_Records_
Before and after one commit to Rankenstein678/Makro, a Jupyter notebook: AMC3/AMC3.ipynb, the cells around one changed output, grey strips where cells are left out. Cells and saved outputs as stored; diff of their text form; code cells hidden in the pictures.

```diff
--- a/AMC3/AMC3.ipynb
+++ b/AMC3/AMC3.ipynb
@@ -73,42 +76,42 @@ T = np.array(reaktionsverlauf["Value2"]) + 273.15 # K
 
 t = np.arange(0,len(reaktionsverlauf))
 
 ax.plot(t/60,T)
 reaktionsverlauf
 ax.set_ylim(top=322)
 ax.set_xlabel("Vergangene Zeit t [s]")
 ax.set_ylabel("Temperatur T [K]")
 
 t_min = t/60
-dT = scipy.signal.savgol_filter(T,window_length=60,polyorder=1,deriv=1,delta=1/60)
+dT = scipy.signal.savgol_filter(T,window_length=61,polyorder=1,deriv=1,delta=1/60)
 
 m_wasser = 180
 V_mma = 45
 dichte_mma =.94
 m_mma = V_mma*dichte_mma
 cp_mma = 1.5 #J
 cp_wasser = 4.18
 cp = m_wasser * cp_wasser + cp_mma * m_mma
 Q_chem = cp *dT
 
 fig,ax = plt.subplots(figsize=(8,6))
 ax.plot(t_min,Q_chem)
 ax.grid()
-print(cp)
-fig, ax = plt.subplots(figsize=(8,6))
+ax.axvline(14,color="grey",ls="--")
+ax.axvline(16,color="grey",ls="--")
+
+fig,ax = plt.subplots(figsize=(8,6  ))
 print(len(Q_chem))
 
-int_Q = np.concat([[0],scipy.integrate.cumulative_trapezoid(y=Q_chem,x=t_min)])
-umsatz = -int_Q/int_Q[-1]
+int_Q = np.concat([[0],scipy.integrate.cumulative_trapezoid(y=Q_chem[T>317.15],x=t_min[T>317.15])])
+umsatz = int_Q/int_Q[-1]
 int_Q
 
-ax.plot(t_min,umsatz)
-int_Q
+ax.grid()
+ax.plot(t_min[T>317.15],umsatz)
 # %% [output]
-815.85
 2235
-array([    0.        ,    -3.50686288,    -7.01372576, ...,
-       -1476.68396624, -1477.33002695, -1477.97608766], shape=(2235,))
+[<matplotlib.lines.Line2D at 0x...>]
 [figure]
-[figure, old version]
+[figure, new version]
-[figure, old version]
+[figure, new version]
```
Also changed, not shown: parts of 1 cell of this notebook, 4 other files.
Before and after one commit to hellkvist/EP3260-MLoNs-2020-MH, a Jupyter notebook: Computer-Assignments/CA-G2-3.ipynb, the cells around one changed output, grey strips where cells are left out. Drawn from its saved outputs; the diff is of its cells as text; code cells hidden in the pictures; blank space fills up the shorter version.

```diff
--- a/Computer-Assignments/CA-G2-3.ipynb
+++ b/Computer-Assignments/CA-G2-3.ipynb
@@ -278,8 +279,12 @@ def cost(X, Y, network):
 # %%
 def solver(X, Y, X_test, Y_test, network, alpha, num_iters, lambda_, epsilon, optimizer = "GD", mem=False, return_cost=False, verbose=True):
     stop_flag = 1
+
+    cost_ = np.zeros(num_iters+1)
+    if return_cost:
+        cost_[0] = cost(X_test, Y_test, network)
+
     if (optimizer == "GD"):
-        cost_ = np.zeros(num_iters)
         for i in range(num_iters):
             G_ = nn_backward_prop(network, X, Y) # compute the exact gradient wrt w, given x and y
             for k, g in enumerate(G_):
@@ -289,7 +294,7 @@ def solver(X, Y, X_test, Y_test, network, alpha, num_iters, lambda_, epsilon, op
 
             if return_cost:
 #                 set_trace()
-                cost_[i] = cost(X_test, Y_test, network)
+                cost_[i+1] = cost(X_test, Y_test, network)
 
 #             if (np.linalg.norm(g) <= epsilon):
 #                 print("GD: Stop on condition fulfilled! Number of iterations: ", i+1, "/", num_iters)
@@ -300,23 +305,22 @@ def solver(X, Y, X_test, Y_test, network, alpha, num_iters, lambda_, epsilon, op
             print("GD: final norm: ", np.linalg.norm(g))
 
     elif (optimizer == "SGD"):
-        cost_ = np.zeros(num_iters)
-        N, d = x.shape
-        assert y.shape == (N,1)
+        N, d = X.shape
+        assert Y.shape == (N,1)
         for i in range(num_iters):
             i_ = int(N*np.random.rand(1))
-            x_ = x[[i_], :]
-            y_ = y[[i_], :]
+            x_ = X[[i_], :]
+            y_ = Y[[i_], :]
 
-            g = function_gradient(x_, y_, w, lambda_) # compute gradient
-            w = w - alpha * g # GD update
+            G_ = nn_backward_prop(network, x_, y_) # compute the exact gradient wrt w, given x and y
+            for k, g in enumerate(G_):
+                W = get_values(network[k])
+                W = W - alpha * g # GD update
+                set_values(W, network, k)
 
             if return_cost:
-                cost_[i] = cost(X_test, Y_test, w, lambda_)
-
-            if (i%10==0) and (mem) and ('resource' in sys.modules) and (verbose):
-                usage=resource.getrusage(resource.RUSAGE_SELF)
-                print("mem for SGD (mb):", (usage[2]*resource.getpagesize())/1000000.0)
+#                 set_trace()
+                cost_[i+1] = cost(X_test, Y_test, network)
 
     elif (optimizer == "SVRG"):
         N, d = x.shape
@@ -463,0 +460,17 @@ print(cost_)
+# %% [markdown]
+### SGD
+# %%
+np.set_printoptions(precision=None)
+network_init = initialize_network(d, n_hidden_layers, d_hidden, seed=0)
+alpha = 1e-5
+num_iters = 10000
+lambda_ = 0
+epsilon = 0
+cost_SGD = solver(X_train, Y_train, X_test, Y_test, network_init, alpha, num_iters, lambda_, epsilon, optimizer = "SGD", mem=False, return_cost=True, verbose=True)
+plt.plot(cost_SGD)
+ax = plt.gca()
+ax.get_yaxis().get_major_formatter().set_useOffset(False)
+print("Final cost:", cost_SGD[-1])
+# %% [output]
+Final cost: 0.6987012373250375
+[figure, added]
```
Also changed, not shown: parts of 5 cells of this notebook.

_What you will do_
Sift the material for lines with the string "reaktionsverlauf". Copy each one found.

_Exercise result_
@@ -73,42 +76,42 @@ T = np.array(reaktionsverlauf["Value2"]) + 273.15 # K
 t = np.arange(0,len(reaktionsverlauf))
 reaktionsverlauf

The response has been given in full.